Denver-based Native American Bank, N.A. has supported applications for nearly $16 million in Paycheck Protection Program (PPP) funding to alleviate the COVID-19 health and economic crisis in Indian Country, bank officials announced this week.
Dozens of Native American and Alaska Native businesses and nonprofits have secured crucial survival funding in the first round of funds allocated to the program, which provided $349 billion in support through the CARES Act passed by Congress in March.
Native American Bank, the only national community development bank owned by a consortium of Tribes, Tribal Entities, and Alaska Native Corporations, will also participate in a second round of PPP funding currently being negotiated in Congress. Application submissions to the SBA are expected open later in April.
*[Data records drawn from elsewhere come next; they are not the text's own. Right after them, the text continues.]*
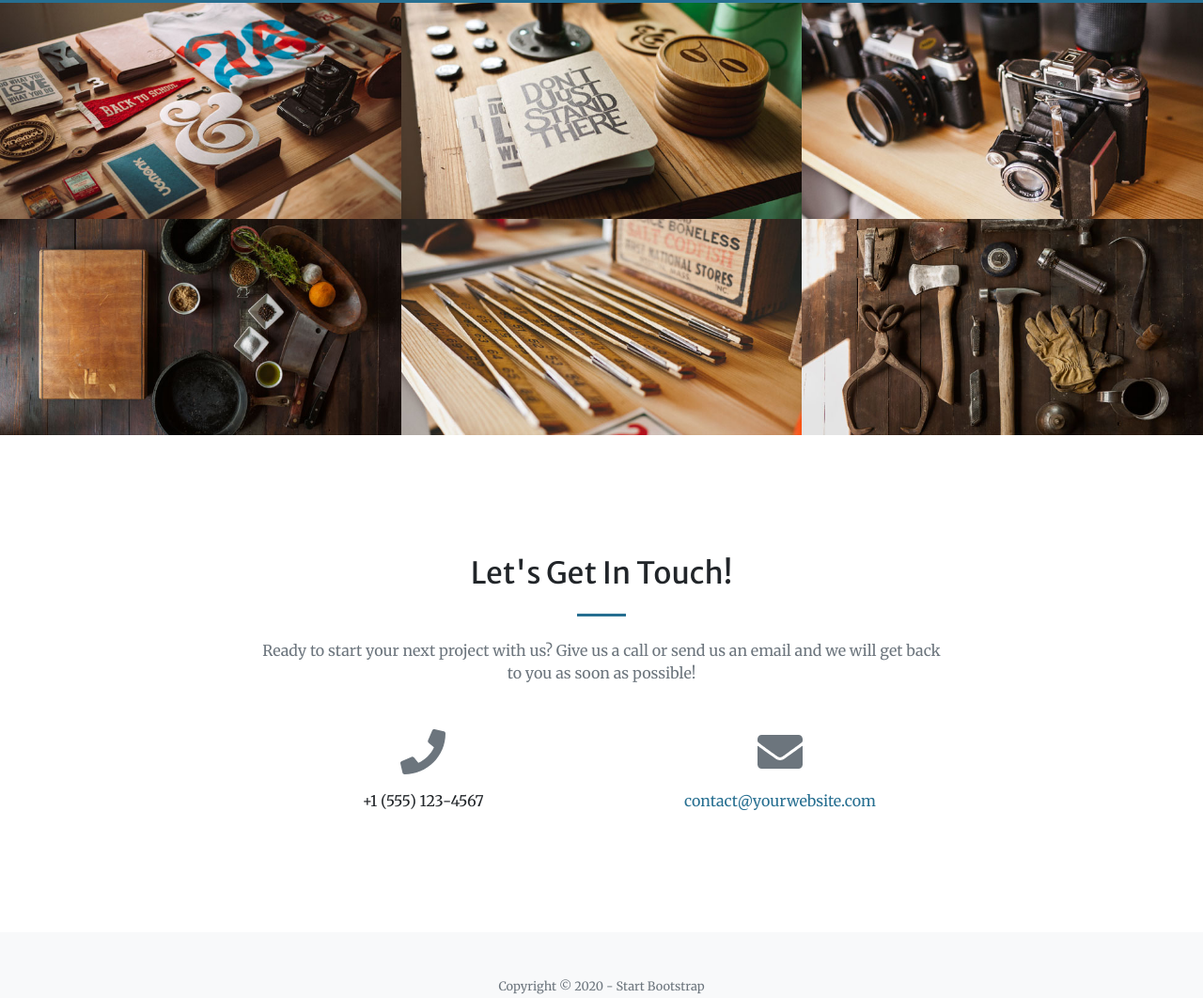
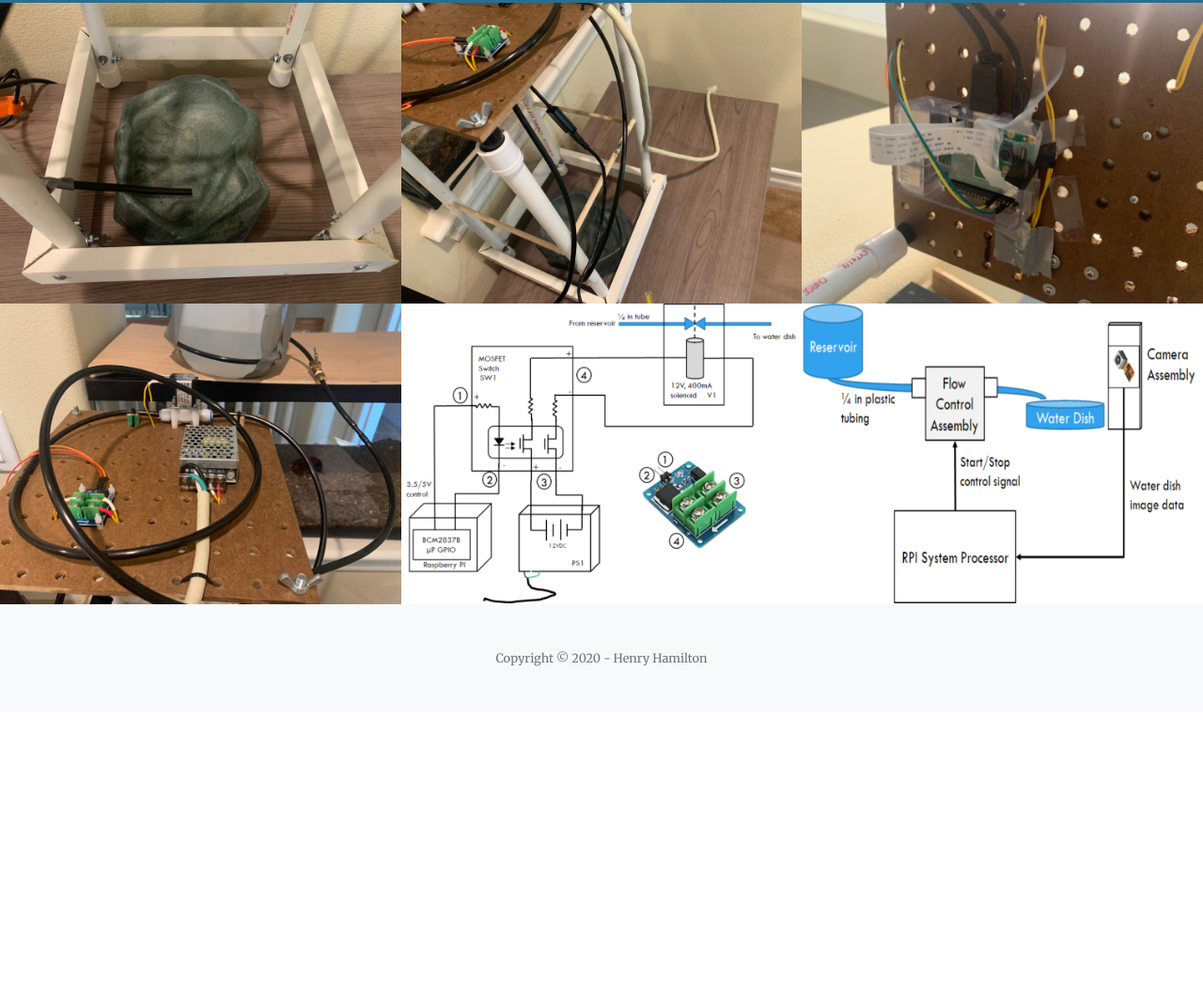
Before and after one commit to Average-Joe18/AI-Bowls, a plain HTML site: page index.html in a window 1280 px wide. Shown: the part 1702-2764 px from the top of the page at 94% size. After the commit the page ends 2460 px from the top, so only its background shows below. Drawn offline with nearby package versions, Linux system fonts and the light colour scheme.

Commit message:
Final Version

```diff
--- a/index.html
+++ b/index.html
@@ -62,56 +62,56 @@
             <div class="container-fluid p-0">
                 <div class="row no-gutters">
                     <div class="col-lg-4 col-sm-6">
-                        <a class="portfolio-box" href="assets/img/portfolio/fullsize/1.jpg">
-                            <img class="img-fluid" src="assets/img/portfolio/thumbnails/1.jpg" alt="" />
+                        <a class="portfolio-box" href="assets/img/portfolio/bowlsAiPics/1.jpeg">
+                            <img class="img-fluid" src="assets/img/portfolio/bowlsAiPics/1.jpeg" alt="" />
                             <div class="portfolio-box-caption">
-                                <div class="project-category text-white-50">Category</div>
-                                <div class="project-name">Project Name</div>
+                                <div class="project-category text-white-50">Bowl</div>
+                                <div class="project-name">The bowl is pictured here within the confies of the support structure.</div>
                             </div>
                         </a>
                     </div>
                     <div class="col-lg-4 col-sm-6">
-                        <a class="portfolio-box" href="assets/img/portfolio/fullsize/2.jpg">
-                            <img class="img-fluid" src="assets/img/portfolio/thumbnails/2.jpg" alt="" />
+                        <a class="portfolio-box" href="assets/img/portfolio/bowlsAiPics/2.jpeg">
+                            <img class="img-fluid" src="assets/img/portfolio/bowlsAiPics/2.jpeg" alt="" />
                             <div class="portfolio-box-caption">
-                                <div class="project-category text-white-50">Category</div>
-                                <div class="project-name">Project Name</div>
+                                <div class="project-category text-white-50">Support Structure</div>
+                                <div class="project-name">This tower made from wood and PVC supports the camera and water control system.</div>
                             </div>
                         </a>
                     </div>
                     <div class="col-lg-4 col-sm-6">
-                        <a class="portfolio-box" href="assets/img/portfolio/fullsize/3.jpg">
-                            <img class="img-fluid" src="assets/img/portfolio/thumbnails/3.jpg" alt="" />
+                        <a class="portfolio-box" href="assets/img/portfolio/bowlsAiPics/3.jpeg">
+                            <img class="img-fluid" src="assets/img/portfolio/bowlsAiPics/3.jpeg" alt="" />
                             <div class="portfolio-box-caption">
-                                <div class="project-category text-white-50">Category</div>
-                                <div class="project-name">Project Name</div>
+                                <div class="project-category text-white-50">RPI & Camera</div>
+                                <div class="project-name">The RPI is screwed onto the bottom of a pegboard. The camera is then attached to the RPI, pointing straight downwards.</div>
                             </div>
                         </a>
                     </div>
                     <div class="col-lg-4 col-sm-6">
-                        <a class="portfolio-box" href="assets/img/portfolio/fullsize/4.jpg">
-                            <img class="img-fluid" src="assets/img/portfolio/thumbnails/4.jpg" alt="" />
+                        <a class="portfolio-box" href="assets/img/portfolio/bowlsAiPics/4.jpeg">
+                            <img class="img-fluid" src="assets/img/portfolio/bowlsAiPics/4.jpeg" alt="" />
                             <div class="portfolio-box-caption">
-                                <div class="project-category text-white-50">Category</div>
-                                <div class="project-name">Project Name</div>
+                                <div class="project-category text-white-50">Water Control System</div>
+                                <div class="project-name">The water control system is made up of three components, described in greater detail above. THe water tank can also be seen in the background.</div>
                             </div>
                         </a>
                     </div>
                     <div class="col-lg-4 col-sm-6">
-                        <a class="portfolio-box" href="assets/img/portfolio/fullsize/5.jpg">
-                            <img class="img-fluid" src="assets/img/portfolio/thumbnails/5.jpg" alt="" />
+                        <a class="portfolio-box" href="assets/img/portfolio/bowlsAiPics/5.png">
+                            <img class="img-fluid" src="assets/img/portfolio/bowlsAiPics/5.png" alt="" />
                             <div class="portfolio-box-caption">
-                                <div class="project-category text-white-50">Category</div>
-                                <div class="project-name">Project Name</div>
+                                <div class="project-category text-white-50">Water Control Diagram</div>
+                                <div class="project-name">This diagram shows additional information on the water control system in the previous picture.</div>
                             </div>
                         </a>
                     </div>
                     <div class="col-lg-4 col-sm-6">
-                        <a class="portfolio-box" href="assets/img/portfolio/fullsize/6.jpg">
-                            <img class="img-fluid" src="assets/img/portfolio/thumbnails/6.jpg" alt="" />
+                        <a class="portfolio-box" href="assets/img/portfolio/bowlsAiPics/6.png">
+                            <img class="img-fluid" src="assets/img/portfolio/bowlsAiPics/6.png" alt="" />
                             <div class="portfolio-box-caption p-3">
-                                <div class="project-category text-white-50">Category</div>
-                                <div class="project-name">Project Name</div>
+                                <div class="project-category text-white-50">Overall Diagram</div>
+                                <div class="project-name">This diagram shows the project as a whole.</div>
                             </div>
                         </a>
                     </div>
@@ -119,31 +119,9 @@
             </div>
         </div>
         <!-- Contact-->
-        <section class="page-section" id="contact">
-            <div class="container">
-                <div class="row justify-content-center">
-                    <div class="col-lg-8 text-center">
-                        <h2 class="mt-0">Let's Get In Touch!</h2>
-                        <hr class="divider my-4" />
-                        <p class="text-muted mb-5">Ready to start your next project with us? Give us a call or send us an email and we will get back to you as soon as possible!</p>
-                    </div>
-                </div>
-                <div class="row">
-                    <div class="col-lg-4 ml-auto text-center mb-5 mb-lg-0">
-                        <i class="fas fa-phone fa-3x mb-3 text-muted"></i>
-                        <div>+1 (555) 123-4567</div>
-                    </div>
-                    <div class="col-lg-4 mr-auto text-center">
-                        <i class="fas fa-envelope fa-3x mb-3 text-muted"></i>
-                        <!-- Make sure to change the email address in BOTH the anchor text and the link target below!-->
-                        <a class="d-block" href="mailto:contact@yourwebsite.com">contact@yourwebsite.com</a>
-                    </div>
-                </div>
-            </div>
-        </section>
         <!-- Footer-->
         <footer class="bg-light py-5">
-            <div class="container"><div class="small text-center text-muted">Copyright © 2020 - Start Bootstrap</div></div>
+            <div class="container"><div class="small text-center text-muted">Copyright © 2020 - Henry Hamilton</div></div>
         </footer>
         <!-- Bootstrap core JS-->
         <script src="https://cdnjs.cloudflare.com/ajax/libs/jquery/3.5.1/jquery.min.js"></script>
```
Also changed, not shown: assets/img/bg-masthead-old.jpg (added), assets/img/bg-masthead.jpg, assets/img/portfolio/bowlsAiPics/1.jpeg (added), assets/img/portfolio/bowlsAiPics/2.jpeg (added), assets/img/portfolio/bowlsAiPics/3.jpeg (added), assets/img/portfolio/bowlsAiPics/4.jpeg (added), assets/img/portfolio/bowlsAiPics/5.png (added), assets/img/portfolio/bowlsAiPics/6.png (added), assets/img/portfolio/thumbnails/3.jpeg (added), assets/img/portfolio/thumbnails/3.jpg (deleted).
The bank has facilitated PPP loans for Native and non-Native businesses across the nation, including a Denver-area child care center striving to remain open to help families of essential personnel.
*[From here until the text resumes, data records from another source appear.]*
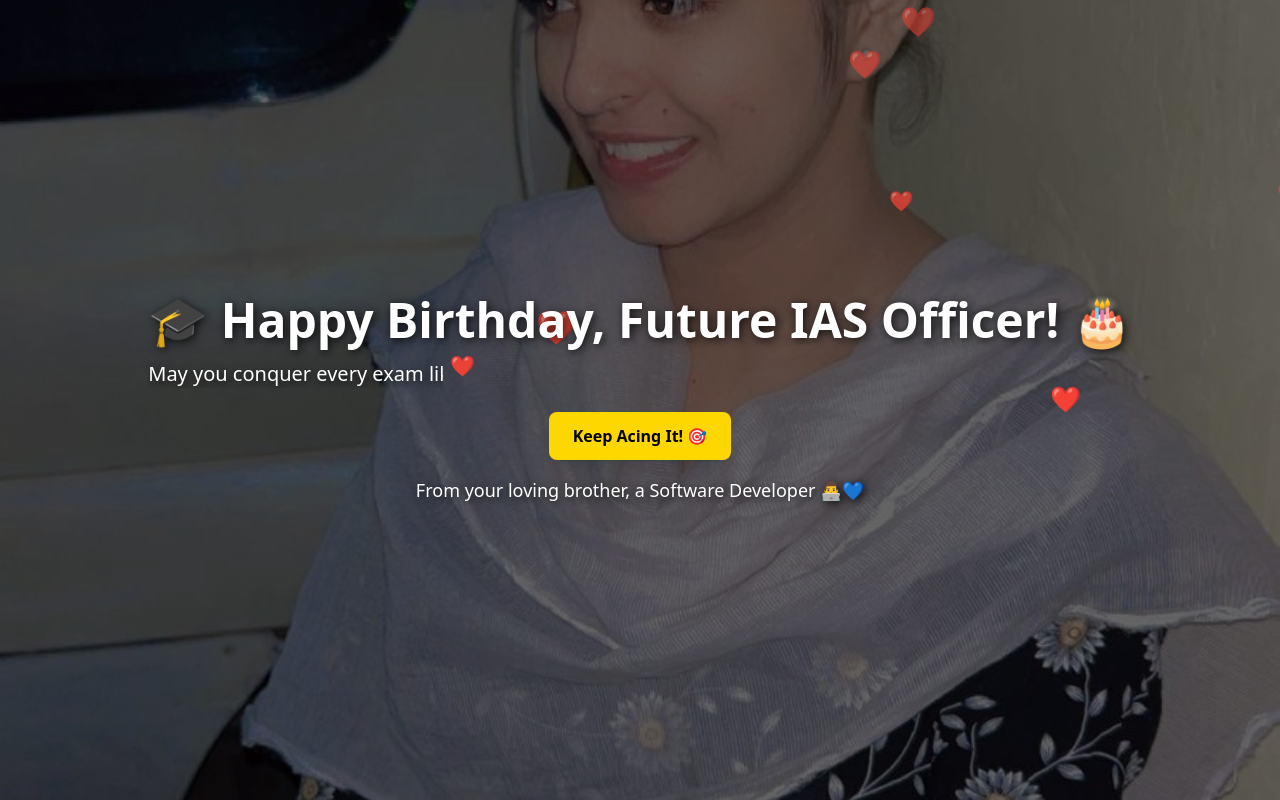
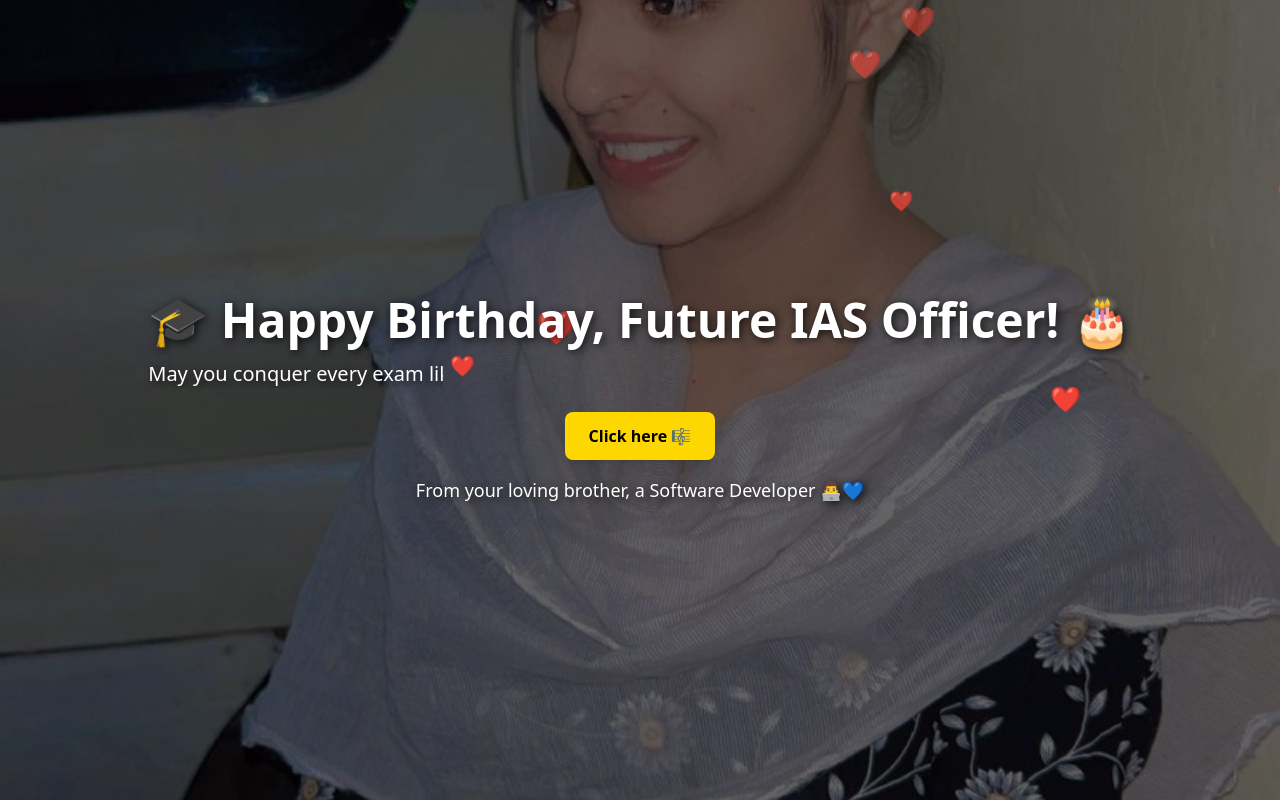
Before and after one commit to HarwinderS01/Mnu, a plain HTML site: page index.html in a window 1280 px wide. Shown: the top 800 px of the page. Drawn offline with nearby package versions, Linux system fonts and the light colour scheme.

Commit message:
Update index.html

```diff
--- a/index.html
+++ b/index.html
@@ -98,7 +98,7 @@
         <p class="text-lg sm:text-xl mt-4 typing-effect">May you conquer every exam like a pro! 🚀</p>
 
         <button onclick="playMusic()" class="mt-6 button shadow-lg">
-            Keep Acing It! 🎯
+            Click here 🎼
         </button>
 
         <p class="mt-4 text-md sm:text-lg">From your loving brother, a Software Developer 👨‍💻💙</p>
```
“There’s an enormous need to support Native American businesses and jobs during this unprecedented time, and we are honored our communities are turning to us for help in securing their future,” said Tom Ogaard, President and CEO of Native American Bank. “In the 14 days available for funding in the first round of PPP, we took applications for as much loan volume as we ordinarily see in an entire year. We are here to help.”
PPP loans closed or approved through Native American Bank are preserving jobs in places like the Ute Indian Tribe on the Uintah and Ouray Reservation in northeastern Utah. Through Native American Bank, subsidiaries of the Ute Tribal Enterprises, LLC secured loans ranging from $34,000 to $970,000 to fund community-serving operations at grocery stores, C-stores, restaurants and service industries.
“Ute Tribal Enterprise wishes to express our appreciation to Native American Bank in processing the SBA Paycheck Protection Program applications for our eight businesses in such a timely, efficient and professional manner. This is enabling us to retain our employees and is blessing the lives of over 230 families,” said Valentina Sireech, Chief Executive Officer for Ute Tribal Enterprises, LLC.
PPP loans closed or approved through Native American Bank will support over 2,100 jobs in the traditionally underserved communities in and around Tribal areas. Some Tribal areas are attempting to battle high COVID-19 caseloads over massive geographic areas with limited health care resources, including the Diné people of the Navajo Nation located in Arizona, Utah and New Mexico. The Navajo Nation has reported some of the highest per-capita infection rates in the U.S.
Native American Bank has facilitated more than $2.5 million in PPP loans to Tribal Enterprises and Navajo owned small businesses on the Navajo Nation, ranging from $13,000 to $920,000. “I want to personally thank Native American Bank for working hard, fast and diligently on this for so many. Ahéhee,’” said Honorable Navajo Nation Vice President Myron Lizer.
CARES Act loans arranged through Native American Bank so far include multi-million dollar loans to some as small as $7,400, loans to the self-employed, and regions from Alaska to Washington, D.C. The bank facilitated multiple loans with customers of large institutional banks who were not able to serve them for their PPP loan requests.
Any small business or nonprofit impacted by Coronavirus and its economic fallout should contact their existing bank or Native American Bank for information about qualifying for a future PPP loan. The initial round of funding was quickly allocated, and organizations can increase their potential for SBA approval by beginning an application even before new money is appropriated.